What needs to be done -> Wherever the word "changed" occurs in the listing, copy the whole line.

Supplied data ->

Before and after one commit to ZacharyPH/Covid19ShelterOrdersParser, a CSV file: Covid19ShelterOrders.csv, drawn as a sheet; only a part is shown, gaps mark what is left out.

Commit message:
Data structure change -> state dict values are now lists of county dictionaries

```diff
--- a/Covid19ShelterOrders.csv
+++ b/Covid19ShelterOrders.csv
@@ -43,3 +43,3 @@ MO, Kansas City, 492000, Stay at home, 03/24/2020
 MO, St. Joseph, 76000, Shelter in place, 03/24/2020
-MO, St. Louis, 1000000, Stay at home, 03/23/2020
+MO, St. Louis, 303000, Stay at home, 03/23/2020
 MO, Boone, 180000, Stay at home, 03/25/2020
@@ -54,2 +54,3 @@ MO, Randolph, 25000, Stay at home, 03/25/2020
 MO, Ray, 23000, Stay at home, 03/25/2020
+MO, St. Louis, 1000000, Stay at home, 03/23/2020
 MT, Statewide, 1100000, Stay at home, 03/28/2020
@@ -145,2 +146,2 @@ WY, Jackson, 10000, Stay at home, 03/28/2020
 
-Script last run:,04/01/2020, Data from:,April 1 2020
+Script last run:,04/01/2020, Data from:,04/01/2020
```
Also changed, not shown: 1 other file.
==
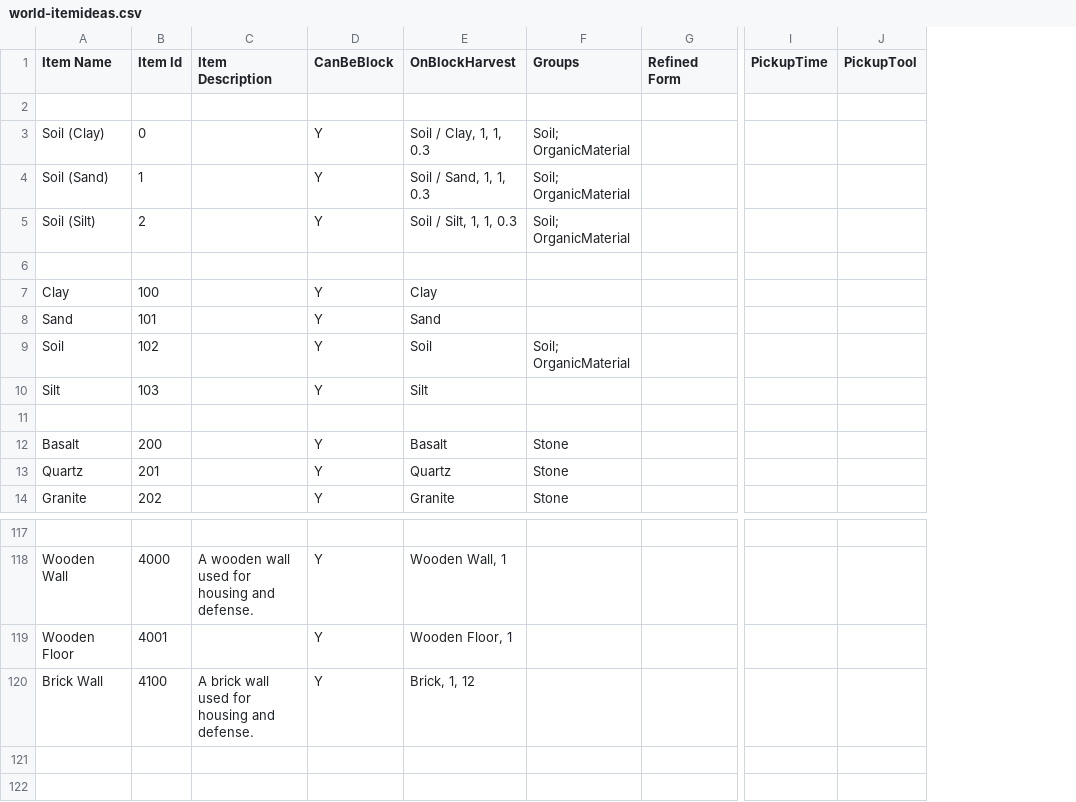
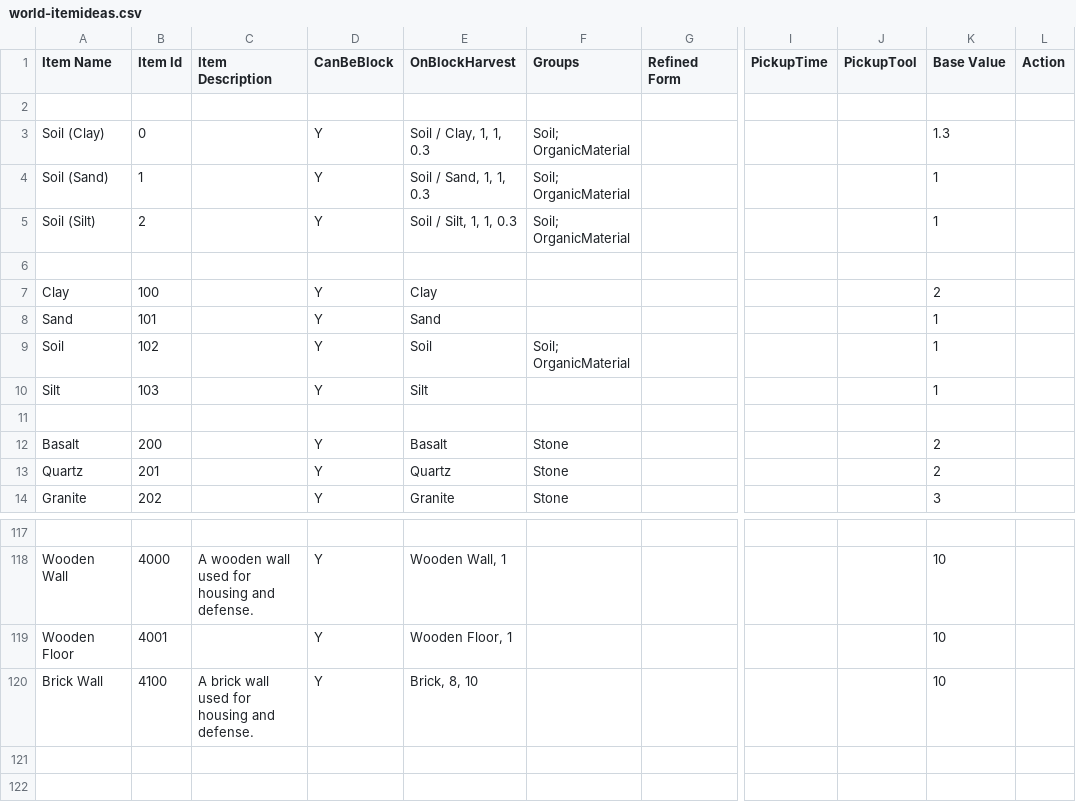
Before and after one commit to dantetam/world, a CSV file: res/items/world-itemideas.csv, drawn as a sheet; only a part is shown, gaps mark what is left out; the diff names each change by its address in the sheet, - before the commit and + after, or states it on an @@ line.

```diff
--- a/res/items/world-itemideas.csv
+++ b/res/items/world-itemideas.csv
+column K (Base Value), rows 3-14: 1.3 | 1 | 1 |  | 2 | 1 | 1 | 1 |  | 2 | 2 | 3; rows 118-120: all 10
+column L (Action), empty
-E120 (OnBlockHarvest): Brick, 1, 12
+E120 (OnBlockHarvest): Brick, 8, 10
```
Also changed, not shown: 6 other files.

Result of this exercise ->
Also changed, not shown: 1 other file.
Also changed, not shown: 6 other files.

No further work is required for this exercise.